Counties have announced plans to provide larger capacity voting locations, including arenas and theaters, to facilitate social distancing. County officials will provide approximately 160 drop boxes statewide for ballot return. In-person early voting will take place during the statutory period which runs weekdays October 20 through October 30, with more populous counties providing multiple early voting locations.
Last updated October 18, 2020.
Secretary of State Jim Condos (D), through an emergency directive, enacted several changes for the November election. Most significantly, municipalities must mail absentee ballots to all active registered voters. Although Vermont never requires an excuse to vote by absentee ballot, voters typically must submit an application. Secretary Condos’s emergency directive also empowers town clerks to establish “drive-thru” voting and to hire poll workers who are not residents of their town.

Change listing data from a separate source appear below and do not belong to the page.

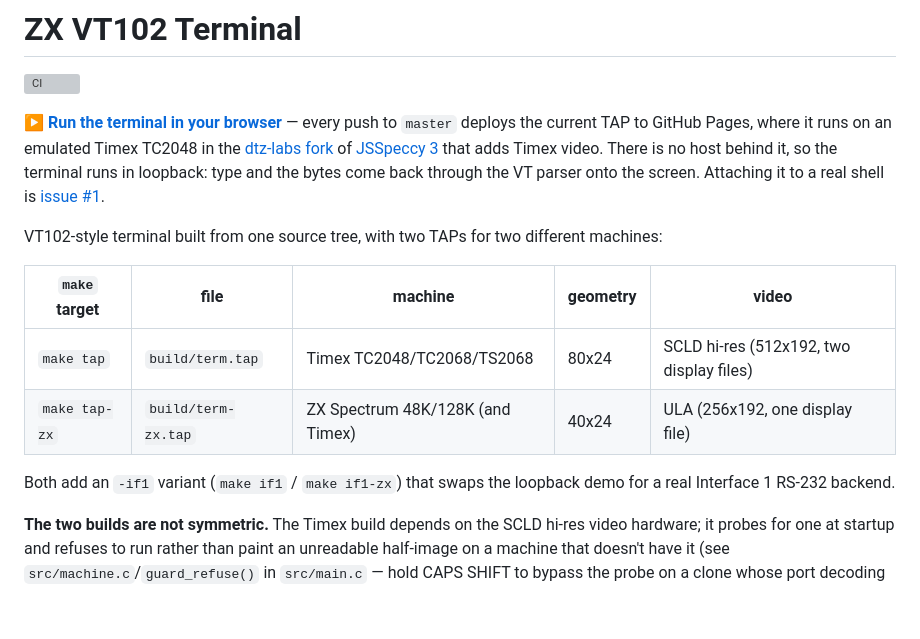
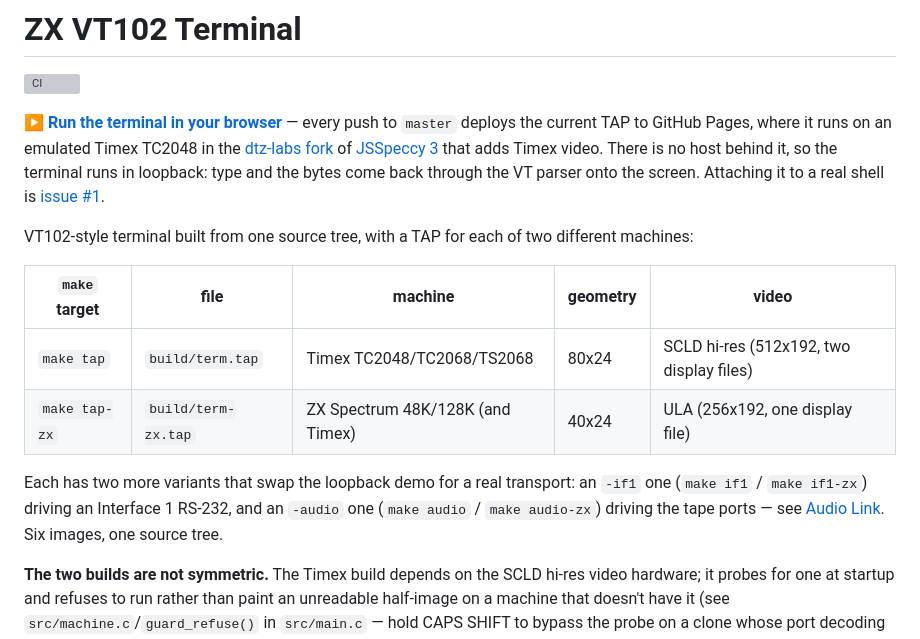
Before and after one commit to dtz-labs/timex-vt100-emulator, a Markdown page: README.md, the part around the change. Drawn GitHub-style; blank space fills up the shorter version; grey boxes are pictures that could not be loaded.

```diff
--- a/README.md
+++ b/README.md
@@ -10,7 +10,7 @@ There is no host behind it, so the terminal runs in
 loopback: type and the bytes come back through the VT parser onto the screen.
 Attaching it to a real shell is [issue #1](https://github.com/dtz-labs/zx-vt102-terminal/issues/1).
 
-VT102-style terminal built from one source tree, with two TAPs for two
+VT102-style terminal built from one source tree, with a TAP for each of two
 different machines:
 
 | `make` target | file | machine | geometry | video |
@@ -18,8 +18,10 @@ different machines:
 | `make tap` | `build/term.tap` | Timex TC2048/TC2068/TS2068 | 80x24 | SCLD hi-res (512x192, two display files) |
 | `make tap-zx` | `build/term-zx.tap` | ZX Spectrum 48K/128K (and Timex) | 40x24 | ULA (256x192, one display file) |
 
-Both add an `-if1` variant (`make if1` / `make if1-zx`) that swaps the
-loopback demo for a real Interface 1 RS-232 backend.
+Each has two more variants that swap the loopback demo for a real transport:
+an `-if1` one (`make if1` / `make if1-zx`) driving an Interface 1 RS-232, and
+an `-audio` one (`make audio` / `make audio-zx`) driving the tape ports — see
+[Audio Link](#audio-link-tape-ports). Six images, one source tree.
 
 **The two builds are not symmetric.** The Timex build depends on the SCLD
 hi-res video hardware; it probes for one at startup and refuses to run rather
```
Also changed, not shown: CLAUDE.md (+5 -3 lines).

Vermont’s early voting period, in which voters may cast absentee ballots in person at their town clerk’s offices, began 45 days before Election Day and is unchanged for 2020.
August 11 State Primary

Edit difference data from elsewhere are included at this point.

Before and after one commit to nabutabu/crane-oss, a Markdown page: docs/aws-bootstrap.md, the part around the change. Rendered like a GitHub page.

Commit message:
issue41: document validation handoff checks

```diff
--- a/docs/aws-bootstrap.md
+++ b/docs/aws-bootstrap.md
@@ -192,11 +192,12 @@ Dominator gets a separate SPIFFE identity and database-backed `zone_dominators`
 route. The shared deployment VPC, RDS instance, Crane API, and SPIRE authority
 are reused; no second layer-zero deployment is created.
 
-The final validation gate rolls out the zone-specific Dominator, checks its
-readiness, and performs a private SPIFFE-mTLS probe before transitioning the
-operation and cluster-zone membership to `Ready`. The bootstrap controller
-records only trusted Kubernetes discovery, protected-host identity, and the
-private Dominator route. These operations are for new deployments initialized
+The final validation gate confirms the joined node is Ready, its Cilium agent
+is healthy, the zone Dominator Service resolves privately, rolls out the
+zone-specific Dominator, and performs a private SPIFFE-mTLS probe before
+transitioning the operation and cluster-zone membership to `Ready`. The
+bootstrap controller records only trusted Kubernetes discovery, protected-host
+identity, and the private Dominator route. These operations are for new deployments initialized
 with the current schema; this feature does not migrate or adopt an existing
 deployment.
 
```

Vermont held its presidential primary elections on March 3, 2020, and Governor Phil Scott (R) declared a state of emergency on March 13. On March 30, Governor Scott signed into law House Bill 681, which allows the secretary of state to exercise the following powers when acting with the agreement of the governor:
- Require town clerks to send mail ballots to all registered voters;
- Create early or mail ballot collection stations;
- Permit clerks to process and begin counting ballots beginning 30 days before the day of an election;
- Permit drive-up, car window collection of ballots by election officials;
- Extend the time for clerks to process and count ballots; and
- Extend voting hours on the day of an election.
In July, Governor Scott allowed Senate Bill 348 to become law without his signature. This bill allows the secretary of state to unilaterally exercise the powers granted jointly to him and the governor by H.B. 681. Governor Scott had been “uncomfortable” with the idea of ordering a vote-by-mail election in November at that point, preferring to wait until after the August 11 state primary to make a decision.
Secretary Condos issued a directive on July 20 ordering the following changes for the August 11 state primary:
- Candidates and campaign staff were barred from collecting and returning completed ballots other than those belonging to family members.
- Towns could conduct drive-through voting.
- Towns could establish outdoor polling places, provided there was an indoor alternative at the same location that could be used in the event of inclement weather.
- Towns could hire poll workers who were not residents of that town.
- Towns were required to establish procedures to accommodate individuals who refused to wear masks in locations where they were required by allowing them to vote either outside the polling place or somewhere inside at a safe distance from others.
The state primary saw record turnout, widespread adoption of mail voting, and no reported issues.
November 3 General Election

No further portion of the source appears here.